A new CCTV system will keep a watching eye on the streets of Falkirk from a new location from early next year.
The current shared arrangements between neighbouring authorities ended after Stirling Council announced it was pulling out of the deal .
It sees the city, along with towns in Falkirk and Clackmannanshire monitored from a centre at Kilncraigs in Alloa.
It is believed the decision by Stirling councillors was designed to save money.
Officials were then forced to look at how the Falkirk area could be adequately covered.
There are 88 cameras covering the district monitored by Enigma CCTV Ltd from the Alloa base. It monitors town centres, but doesn’t include cameras on schools, offices and other public buildings.
Fiona Campbell, Falkirk Council’s head of policy, told members of the authority’s executive that a new base had been identified in Falkirk Police Station.
She said: “The partnership had been operating for over 10 years and there has been significant grant application which allowed us to have state-of-the-art monitoring facilities.
“Locally, it also supports the Shop Safe system which provides a live radio link between a number of shops in Falkirk town centre.
“There is a suggestion that when the system moves it could be used for other things, including operating a local CCTV service.”
The cost to Falkirk Council for the system this year is just over £200,000 and a report showed that this is likely to be the cost of running the new local service.

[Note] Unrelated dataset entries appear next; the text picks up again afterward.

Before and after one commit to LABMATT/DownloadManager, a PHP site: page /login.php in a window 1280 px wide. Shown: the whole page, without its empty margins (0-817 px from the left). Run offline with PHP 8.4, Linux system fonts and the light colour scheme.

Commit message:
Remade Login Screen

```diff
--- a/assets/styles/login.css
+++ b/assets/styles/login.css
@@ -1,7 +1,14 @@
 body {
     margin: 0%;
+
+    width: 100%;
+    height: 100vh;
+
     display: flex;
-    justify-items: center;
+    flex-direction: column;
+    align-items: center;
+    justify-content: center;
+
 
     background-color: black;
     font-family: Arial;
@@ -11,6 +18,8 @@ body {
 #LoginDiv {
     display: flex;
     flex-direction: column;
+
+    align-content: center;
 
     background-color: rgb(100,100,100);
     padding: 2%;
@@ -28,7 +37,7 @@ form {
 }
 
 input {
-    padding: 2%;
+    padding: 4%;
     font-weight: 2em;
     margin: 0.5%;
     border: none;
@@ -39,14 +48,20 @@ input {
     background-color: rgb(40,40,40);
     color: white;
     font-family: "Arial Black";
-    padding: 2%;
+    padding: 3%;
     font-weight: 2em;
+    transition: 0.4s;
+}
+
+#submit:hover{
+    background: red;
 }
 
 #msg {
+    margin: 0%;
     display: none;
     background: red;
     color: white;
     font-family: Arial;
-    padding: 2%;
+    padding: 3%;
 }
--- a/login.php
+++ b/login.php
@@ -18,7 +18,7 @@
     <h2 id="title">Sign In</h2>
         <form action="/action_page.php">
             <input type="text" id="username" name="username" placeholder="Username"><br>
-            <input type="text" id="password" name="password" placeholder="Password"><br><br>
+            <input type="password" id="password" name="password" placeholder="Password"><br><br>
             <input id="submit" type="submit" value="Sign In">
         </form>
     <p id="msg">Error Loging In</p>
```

Councillors heard cash is available to cover the one-off £50,000 relocation costs.
Councillor Jim Blackwood said; “It is disappointing to see Stirling and Clackmannshire withdrawing from this important service.
“Figures show that last year 2448 incidents were recorded in this area. CCTV allows a quick response to these incidents and assists in making our town centres a safer environment.”
Councillor Craig Martin, council leader, said: “It’s disappointing to see what was a good shared service across Forth Valley being impacted on by cuts.”
The largest group of incidents recorded last year, 41 per cent, involved alcohol, drugs, assault and vandalism, with 22 per cent involving public disorder.